Edit tracking data:
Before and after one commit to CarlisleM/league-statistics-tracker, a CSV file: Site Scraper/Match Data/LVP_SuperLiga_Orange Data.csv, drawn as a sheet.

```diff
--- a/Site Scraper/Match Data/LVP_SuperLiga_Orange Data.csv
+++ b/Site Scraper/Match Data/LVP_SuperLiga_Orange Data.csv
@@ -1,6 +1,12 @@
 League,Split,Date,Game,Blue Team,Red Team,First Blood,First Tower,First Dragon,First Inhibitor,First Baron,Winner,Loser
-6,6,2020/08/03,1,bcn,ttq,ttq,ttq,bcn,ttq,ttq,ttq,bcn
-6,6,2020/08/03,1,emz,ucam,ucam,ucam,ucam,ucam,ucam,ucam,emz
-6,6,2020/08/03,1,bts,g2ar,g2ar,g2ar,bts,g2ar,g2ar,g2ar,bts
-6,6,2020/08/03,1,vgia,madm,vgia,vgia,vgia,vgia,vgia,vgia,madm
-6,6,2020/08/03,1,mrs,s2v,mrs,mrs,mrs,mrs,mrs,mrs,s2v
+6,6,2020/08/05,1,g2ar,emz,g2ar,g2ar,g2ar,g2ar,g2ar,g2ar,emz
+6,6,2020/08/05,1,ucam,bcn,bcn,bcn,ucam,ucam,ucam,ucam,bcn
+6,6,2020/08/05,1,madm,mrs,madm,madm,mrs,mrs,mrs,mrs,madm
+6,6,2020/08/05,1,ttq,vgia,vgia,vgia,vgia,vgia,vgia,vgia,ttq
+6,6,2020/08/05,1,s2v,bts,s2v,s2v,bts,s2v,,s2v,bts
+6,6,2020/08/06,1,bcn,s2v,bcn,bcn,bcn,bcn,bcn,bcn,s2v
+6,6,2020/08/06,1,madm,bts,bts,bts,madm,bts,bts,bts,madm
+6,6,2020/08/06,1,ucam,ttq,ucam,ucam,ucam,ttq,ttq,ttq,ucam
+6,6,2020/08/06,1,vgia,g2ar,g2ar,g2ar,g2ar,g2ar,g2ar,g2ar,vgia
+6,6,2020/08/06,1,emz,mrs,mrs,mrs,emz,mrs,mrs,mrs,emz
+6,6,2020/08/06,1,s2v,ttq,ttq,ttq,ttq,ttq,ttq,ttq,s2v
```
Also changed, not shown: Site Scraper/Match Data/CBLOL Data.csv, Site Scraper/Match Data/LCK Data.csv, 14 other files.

YOUR GOAL
Word for word, retype each record.

OUTPUT
Before and after one commit to CarlisleM/league-statistics-tracker, a CSV file: Site Scraper/Match Data/LVP_SuperLiga_Orange Data.csv, drawn as a sheet.

```diff
--- a/Site Scraper/Match Data/LVP_SuperLiga_Orange Data.csv
+++ b/Site Scraper/Match Data/LVP_SuperLiga_Orange Data.csv
@@ -1,6 +1,12 @@
 League,Split,Date,Game,Blue Team,Red Team,First Blood,First Tower,First Dragon,First Inhibitor,First Baron,Winner,Loser
-6,6,2020/08/03,1,bcn,ttq,ttq,ttq,bcn,ttq,ttq,ttq,bcn
-6,6,2020/08/03,1,emz,ucam,ucam,ucam,ucam,ucam,ucam,ucam,emz
-6,6,2020/08/03,1,bts,g2ar,g2ar,g2ar,bts,g2ar,g2ar,g2ar,bts
-6,6,2020/08/03,1,vgia,madm,vgia,vgia,vgia,vgia,vgia,vgia,madm
-6,6,2020/08/03,1,mrs,s2v,mrs,mrs,mrs,mrs,mrs,mrs,s2v
+6,6,2020/08/05,1,g2ar,emz,g2ar,g2ar,g2ar,g2ar,g2ar,g2ar,emz
+6,6,2020/08/05,1,ucam,bcn,bcn,bcn,ucam,ucam,ucam,ucam,bcn
+6,6,2020/08/05,1,madm,mrs,madm,madm,mrs,mrs,mrs,mrs,madm
+6,6,2020/08/05,1,ttq,vgia,vgia,vgia,vgia,vgia,vgia,vgia,ttq
+6,6,2020/08/05,1,s2v,bts,s2v,s2v,bts,s2v,,s2v,bts
+6,6,2020/08/06,1,bcn,s2v,bcn,bcn,bcn,bcn,bcn,bcn,s2v
+6,6,2020/08/06,1,madm,bts,bts,bts,madm,bts,bts,bts,madm
+6,6,2020/08/06,1,ucam,ttq,ucam,ucam,ucam,ttq,ttq,ttq,ucam
+6,6,2020/08/06,1,vgia,g2ar,g2ar,g2ar,g2ar,g2ar,g2ar,g2ar,vgia
+6,6,2020/08/06,1,emz,mrs,mrs,mrs,emz,mrs,mrs,mrs,emz
+6,6,2020/08/06,1,s2v,ttq,ttq,ttq,ttq,ttq,ttq,ttq,s2v
```
Also changed, not shown: Site Scraper/Match Data/CBLOL Data.csv, Site Scraper/Match Data/LCK Data.csv, 14 other files.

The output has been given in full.